◆ **PROBLEM DESCRIPTION**
Go through the data below and gather each line containing "left".

◆ **INFORMATION GIVEN**
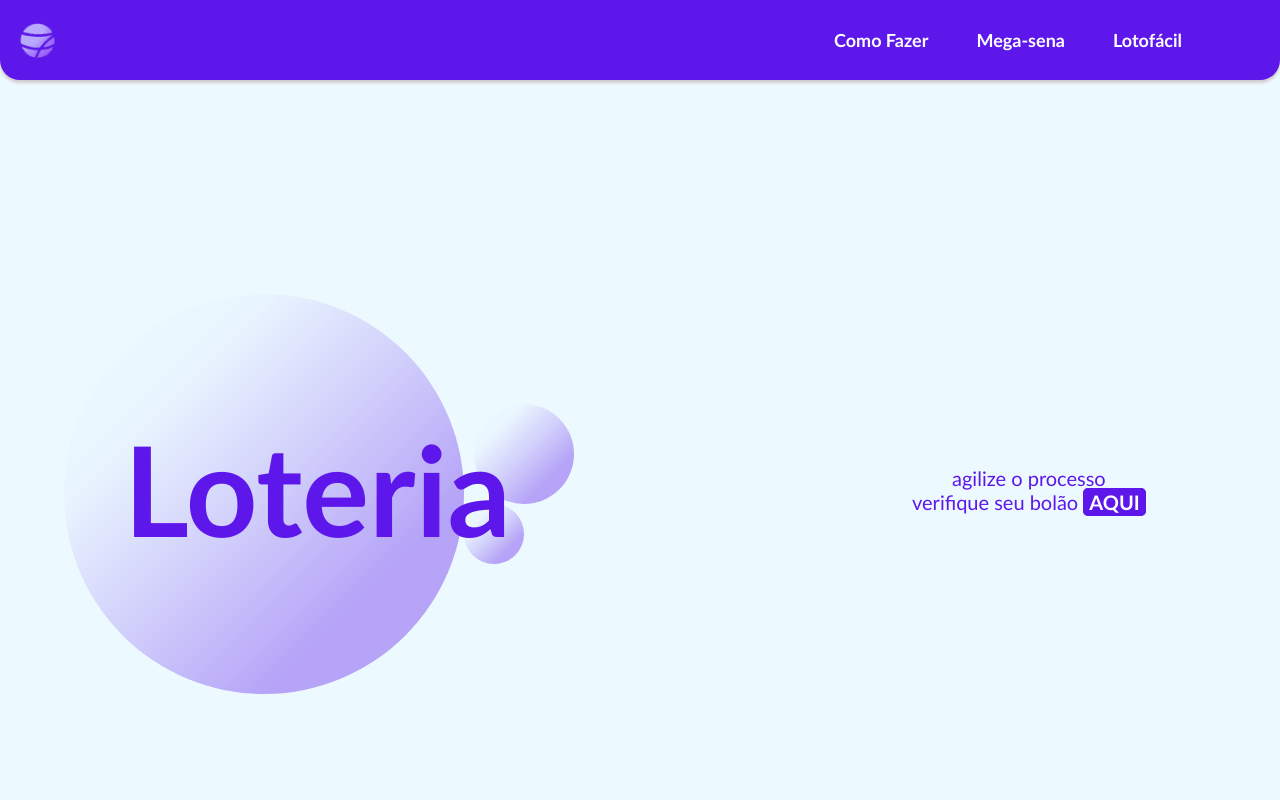
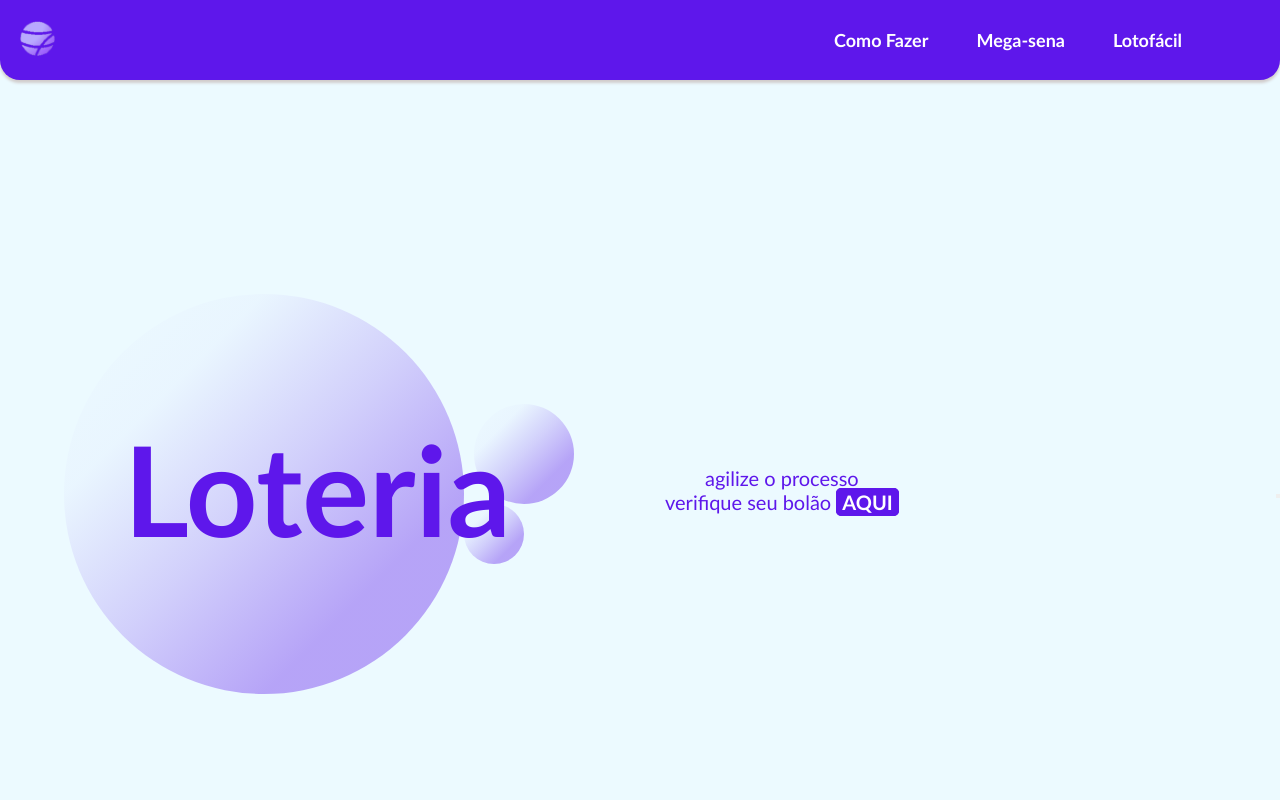
Before and after one commit to Thoomaz/loteria-frontend, a React (Vite) app in the folder frontend-loteria/: page / in a window 1280 px wide. Shown: the top 800 px of the page. Built offline with nearby package versions, Linux system fonts and the light colour scheme.

Commit message:
Update home

```diff
--- a/frontend-loteria/src/components/Footer/Footer.modules.css
+++ b/frontend-loteria/src/components/Footer/Footer.css
@@ -12,7 +12,7 @@
 
 .footer-content {
   max-width: 1200px;
-  margin-left: 200px;
+  margin-left: 90px;
   padding-top: 30px;
 
 }
--- a/frontend-loteria/src/components/Footer/Footer.tsx
+++ b/frontend-loteria/src/components/Footer/Footer.tsx
@@ -1,5 +1,6 @@
-import "./Footer.modules.css"
-const Footer: React.FC = () => {
+import "./Footer.css"
+
+function Footer() {
     return (
       <footer className="footer">
         <div className="footer-content">
--- a/frontend-loteria/src/components/container/Container.tsx
+++ b/frontend-loteria/src/components/container/Container.tsx
@@ -2,9 +2,9 @@ import style from "./Container.module.css"
 
 function Container({children}){
     return (
-        <div className={style.container}>
+        <section className={style.container}>
             {children}
-        </div>
+        </section>
     )
 }
 
--- a/frontend-loteria/src/components/header/Header.tsx
+++ b/frontend-loteria/src/components/header/Header.tsx
@@ -5,7 +5,9 @@ import { Link } from "react-router-dom";
 function Header() {
   return (
     <header className="header">
-      <img src="/icon.svg" alt="Logo" className="logo-header" />
+      <Link to="/">
+        <img src="/icon.svg" alt="Logo" className="logo-header" />
+      </Link>
       <nav className="nav">
         <ul className="nav-links">
           <li className="nav-item">
--- a/frontend-loteria/src/components/presentation/Presentation.css
+++ /dev/null
@@ -1,99 +0,0 @@
-.container {
-  width: 100%;
-  min-height: 100vh;
-  display: flex;
-  align-items: center;
-  justify-content: space-between;
-}
-
-.logo {
-  width: 550px;
-  height: 405px;
-  position: relative;
-  left: 5%;
-}
-
-.circle {
-  border-radius: 50%;
-  background: var(--circles-color);
-  position: absolute;
-}
-.large-circle {
-  width: 400px;
-  height: 400px;
-}
-
-.medium-circle {
-  width: 100px;
-  height: 100px;
-  top: 110px;
-  left: 410px;
-}
-
-.small-circle {
-  width: 60px;
-  height: 60px;
-  top: 210px;
-  left: 400px;
-}
-
-.text-presentation {
-  color: var(--primary-color);
-  position: absolute;
-}
-
-.title {
-  font-size: 125px;
-  top: 120px;
-  left: 60px;
-}
-
-.slogan {
-  width: 240px;
-  height: 60px;
-  text-align: center;
-  position: relative;
-  right: 10%;
-}
-
-.text {
-  font-size: 20px;
-}
-
-.highlight {
-  color: var(--white);
-  border: 1px solid var(--primary-color);
-  border-radius: 5px;
-  padding: 1px 5px; /* Espaçamento interno */
-  text-decoration: none; /* Remove o sublinhado padrão */
-  font-weight: bold;
-  background-color: var(--primary-color);
-}
-
-/* Responsividade com Media Queries */
-@media (max-width: 860px) {
-  .slogan {
-    top: auto; /* Remove o deslocamento superior */
-    bottom: 220px; /* Move o slogan para 40px da parte inferior */
-    right: 50%; /* Ajusta a distância da lateral direita */
-    text-align: center; /* Alinha o texto à direita */
-    font-size: 40px;
-  }
-}
-
-@media (max-width: 700px) {
-  .slogan {
-    top: auto;
-    bottom: 220px;
-    right: 25%; /* Ajusta para telas muito pequenas */
-    font-size: 18px; /* Reduz o tamanho da fonte */
-    text-align: center; /* Centraliza o texto */
-  }
-}
-
-@media (max-width: 480px) {
-  .slogan {
-    margin: 20px auto; /* Centraliza o texto horizontalmente */
-    font-size: 16px; /* Reduz ainda mais o tamanho da fonte */
-  }
-}
--- a/frontend-loteria/src/components/presentation/Presentation.tsx
+++ /dev/null
@@ -1,31 +0,0 @@
-import "./Presentation.css";
-
-function Presentation() {
-  return (
-    <section className="container">
-      <div className="logo">
-        <div className="circle large-circle"></div>
-        <div className="circle medium-circle"></div>
-        <div className="circle small-circle"></div>
-        <h1 className="text-presentation title">Loteria</h1>
-      </div>
-
-      <div className="slogan">
-        <p className="text-presentation text">
-          agilize o processo <br />
-          verifique seu bolão{" "}
-          <a
-            href="https://youtu.be/dQw4w9WgXcQ?si=mxaXf9FK-tcH9S7E"
-            target="_blank"
-            rel="noopener noreferrer"
-            className="highlight"
-          >
-            AQUI
-          </a>
-        </p>
-      </div>
-    </section>
-  );
-}
-
-export default Presentation;
--- a/frontend-loteria/src/pages/Home/Home.module.css
+++ b/frontend-loteria/src/pages/Home/Home.module.css
@@ -0,0 +1,99 @@
+.home {
+    width: 100%;
+    min-height: 100vh;
+    display: flex;
+    align-items: center;
+    justify-content: space-between;
+  }
+
+  .logo {
+    width: 550px;
+    height: 405px;
+    position: relative;
+    left: 5%;
+  }
+
+  .circle {
+    border-radius: 50%;
+    background: var(--circles-color);
+    position: absolute;
+  }
+  .large_circle {
+    width: 400px;
+    height: 400px;
+  }
+
+  .medium_circle {
+    width: 100px;
+    height: 100px;
+    top: 110px;
+    left: 410px;
+  }
+
+  .small_circle {
+    width: 60px;
+    height: 60px;
+    top: 210px;
+    left: 400px;
+  }
+
+  .text_presentation {
+    color: var(--primary-color);
+    position: absolute;
+  }
+
+  .title {
+    font-size: 125px;
+    top: 120px;
+    left: 60px;
+  }
+
+  .slogan {
+    width: 240px;
+    height: 60px;
+    text-align: center;
+    position: relative;
+    right: 10%;
+  }
+
+  .text {
+    font-size: 20px;
+  }
+
+  .highlight {
+    color: var(--white);
+    border: 1px solid var(--primary-color);
+    border-radius: 5px;
+    padding: 1px 5px; /* Espaçamento interno */
+    text-decoration: none; /* Remove o sublinhado padrão */
+    font-weight: bold;
+    background-color: var(--primary-color);
+  }
+
+  /* Responsividade com Media Queries */
+  @media (max-width: 860px) {
+    .slogan {
+      top: auto; /* Remove o deslocamento superior */
+      bottom: 220px; /* Move o slogan para 40px da parte inferior */
+      right: 50%; /* Ajusta a distância da lateral direita */
+      text-align: center; /* Alinha o texto à direita */
+      font-size: 40px;
+    }
+  }
+
+  @media (max-width: 700px) {
+    .slogan {
+      top: auto;
+      bottom: 220px;
+      right: 25%; /* Ajusta para telas muito pequenas */
+      font-size: 18px; /* Reduz o tamanho da fonte */
+      text-align: center; /* Centraliza o texto */
+    }
+  }
+
+  @media (max-width: 480px) {
+    .slogan {
+      margin: 20px auto; /* Centraliza o texto horizontalmente */
+      font-size: 16px; /* Reduz ainda mais o tamanho da fonte */
+    }
+  }
--- a/frontend-loteria/src/pages/Home/index.tsx
+++ b/frontend-loteria/src/pages/Home/index.tsx
@@ -1,14 +1,37 @@
 import Header from "../../components/Header/Header";
-import Presentation from "../../components/Presentation/Presentation";
 import Container from "../../components/Container/Container";
 import Footer from "../../components/Footer/Footer";
+import styles from "./Home.module.css";
 
 function Home() {
   return (
     <>
       <Header />
       <Container>
-        <Presentation />
+        <section className={styles.home}>
+          <div className={styles.logo}>
+            <div className={`${styles.circle} ${styles.large_circle}`}></div>
+            <div className={`${styles.circle} ${styles.medium_circle}`}></div>
+            <div className={`${styles.circle} ${styles.small_circle}`}></div>
+            <h1 className={`${styles.text_presentation} ${styles.title}`}>Loteria</h1>
+          </div>
+
+          <div className={styles.slogan}>
+            <p className={`${styles.text_presentation} ${styles.text}`}>
+              agilize o processo <br />
+              verifique seu bolão{" "}
+              <a
+                href="https://youtu.be/dQw4w9WgXcQ?si=mxaXf9FK-tcH9S7E"
+                target="_blank"
+                rel="noopener noreferrer"
+                className={styles.highlight}
+              >
+                AQUI
+              </a>
+            </p>
+          </div>
+          <button></button>
+        </section>
       </Container>
       <Footer />
     </>
--- a/frontend-loteria/src/pages/Megasena/index.tsx
+++ b/frontend-loteria/src/pages/Megasena/index.tsx
@@ -1,3 +1,4 @@
+import Container from "../../components/Container/Container";
 import Footer from "../../components/Footer/Footer";
 import Header from "../../components/Header/Header";
 
@@ -5,7 +6,9 @@ function Megasena() {
   return (
     <>
       <Header />
-      <h1>Mega-sena</h1>
+      <Container>
+        <h1>Mega-sena</h1>
+      </Container>
       <Footer />
     </>
   );
```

◆ **ANSWER TO THIS PROBLEM**
-  margin-left: 200px;
+  margin-left: 90px;
-  left: 5%;
-  left: 410px;
-  left: 400px;
-  left: 60px;
+    left: 5%;
+    left: 410px;
+    left: 400px;
+    left: 60px;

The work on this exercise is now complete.